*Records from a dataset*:
= Beginning of Section =

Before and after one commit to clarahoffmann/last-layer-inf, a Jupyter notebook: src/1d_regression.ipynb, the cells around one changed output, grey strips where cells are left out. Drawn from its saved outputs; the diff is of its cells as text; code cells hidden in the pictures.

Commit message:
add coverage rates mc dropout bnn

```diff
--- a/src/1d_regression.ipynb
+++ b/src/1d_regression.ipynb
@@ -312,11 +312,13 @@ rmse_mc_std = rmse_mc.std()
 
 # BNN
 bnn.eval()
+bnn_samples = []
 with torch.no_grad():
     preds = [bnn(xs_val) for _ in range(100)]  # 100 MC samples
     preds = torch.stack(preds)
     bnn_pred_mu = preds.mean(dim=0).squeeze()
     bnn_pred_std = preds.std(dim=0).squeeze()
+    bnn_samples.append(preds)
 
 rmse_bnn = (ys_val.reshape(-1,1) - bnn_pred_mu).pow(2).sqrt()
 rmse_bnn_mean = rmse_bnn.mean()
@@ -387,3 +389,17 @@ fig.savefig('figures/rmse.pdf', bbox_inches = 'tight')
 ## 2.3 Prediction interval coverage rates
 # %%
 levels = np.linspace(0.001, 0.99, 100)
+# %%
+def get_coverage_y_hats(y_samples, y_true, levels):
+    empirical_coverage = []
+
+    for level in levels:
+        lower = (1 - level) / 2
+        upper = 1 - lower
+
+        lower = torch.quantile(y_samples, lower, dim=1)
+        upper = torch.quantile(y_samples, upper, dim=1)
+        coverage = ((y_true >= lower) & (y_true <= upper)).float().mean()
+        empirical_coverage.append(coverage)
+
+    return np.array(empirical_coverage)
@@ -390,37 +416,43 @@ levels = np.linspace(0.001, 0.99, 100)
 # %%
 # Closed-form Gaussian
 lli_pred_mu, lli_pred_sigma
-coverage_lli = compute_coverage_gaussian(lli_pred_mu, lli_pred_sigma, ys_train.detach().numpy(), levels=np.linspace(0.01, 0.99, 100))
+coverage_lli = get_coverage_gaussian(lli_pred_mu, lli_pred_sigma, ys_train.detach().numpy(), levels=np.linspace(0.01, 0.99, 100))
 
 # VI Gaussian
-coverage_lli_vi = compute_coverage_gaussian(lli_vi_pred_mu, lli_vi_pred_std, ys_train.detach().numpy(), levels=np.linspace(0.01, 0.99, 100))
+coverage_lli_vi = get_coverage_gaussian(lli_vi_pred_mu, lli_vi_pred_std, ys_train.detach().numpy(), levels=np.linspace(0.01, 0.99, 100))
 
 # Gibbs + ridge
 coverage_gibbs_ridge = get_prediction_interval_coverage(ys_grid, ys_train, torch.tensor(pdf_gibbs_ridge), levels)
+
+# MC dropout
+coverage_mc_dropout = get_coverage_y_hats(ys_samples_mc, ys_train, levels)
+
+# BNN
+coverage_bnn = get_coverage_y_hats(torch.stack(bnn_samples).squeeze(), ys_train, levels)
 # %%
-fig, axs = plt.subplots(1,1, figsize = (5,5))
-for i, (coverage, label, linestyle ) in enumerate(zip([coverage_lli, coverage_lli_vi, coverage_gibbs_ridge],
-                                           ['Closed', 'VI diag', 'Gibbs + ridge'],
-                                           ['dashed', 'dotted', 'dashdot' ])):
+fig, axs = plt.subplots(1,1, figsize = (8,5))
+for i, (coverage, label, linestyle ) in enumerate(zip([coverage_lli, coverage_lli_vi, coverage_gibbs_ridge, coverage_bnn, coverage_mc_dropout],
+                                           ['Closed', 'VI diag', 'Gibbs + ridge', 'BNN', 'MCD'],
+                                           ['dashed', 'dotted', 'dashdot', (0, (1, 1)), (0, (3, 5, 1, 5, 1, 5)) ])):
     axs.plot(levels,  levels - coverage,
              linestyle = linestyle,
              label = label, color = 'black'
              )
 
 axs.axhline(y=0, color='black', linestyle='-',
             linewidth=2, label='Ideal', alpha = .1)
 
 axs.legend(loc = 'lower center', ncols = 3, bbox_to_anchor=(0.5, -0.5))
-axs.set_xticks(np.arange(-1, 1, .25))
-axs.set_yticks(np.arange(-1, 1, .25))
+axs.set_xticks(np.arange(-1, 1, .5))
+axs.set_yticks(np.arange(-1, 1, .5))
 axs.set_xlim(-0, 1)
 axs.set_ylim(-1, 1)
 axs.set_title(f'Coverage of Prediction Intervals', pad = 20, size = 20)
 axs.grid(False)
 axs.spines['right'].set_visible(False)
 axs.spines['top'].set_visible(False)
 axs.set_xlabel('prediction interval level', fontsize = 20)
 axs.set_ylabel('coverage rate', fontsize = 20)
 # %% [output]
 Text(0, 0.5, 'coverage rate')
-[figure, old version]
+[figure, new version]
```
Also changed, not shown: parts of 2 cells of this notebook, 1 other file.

= End of Section =

*Your task*: Where a line of the data above includes "levels", copy that line.

*Task solution*:
 levels = np.linspace(0.001, 0.99, 100)
+def get_coverage_y_hats(y_samples, y_true, levels):
+    for level in levels:
@@ -390,37 +416,43 @@ levels = np.linspace(0.001, 0.99, 100)
-coverage_lli = compute_coverage_gaussian(lli_pred_mu, lli_pred_sigma, ys_train.detach().numpy(), levels=np.linspace(0.01, 0.99, 100))
+coverage_lli = get_coverage_gaussian(lli_pred_mu, lli_pred_sigma, ys_train.detach().numpy(), levels=np.linspace(0.01, 0.99, 100))
-coverage_lli_vi = compute_coverage_gaussian(lli_vi_pred_mu, lli_vi_pred_std, ys_train.detach().numpy(), levels=np.linspace(0.01, 0.99, 100))
+coverage_lli_vi = get_coverage_gaussian(lli_vi_pred_mu, lli_vi_pred_std, ys_train.detach().numpy(), levels=np.linspace(0.01, 0.99, 100))
 coverage_gibbs_ridge = get_prediction_interval_coverage(ys_grid, ys_train, torch.tensor(pdf_gibbs_ridge), levels)
+coverage_mc_dropout = get_coverage_y_hats(ys_samples_mc, ys_train, levels)
+coverage_bnn = get_coverage_y_hats(torch.stack(bnn_samples).squeeze(), ys_train, levels)
     axs.plot(levels,  levels - coverage,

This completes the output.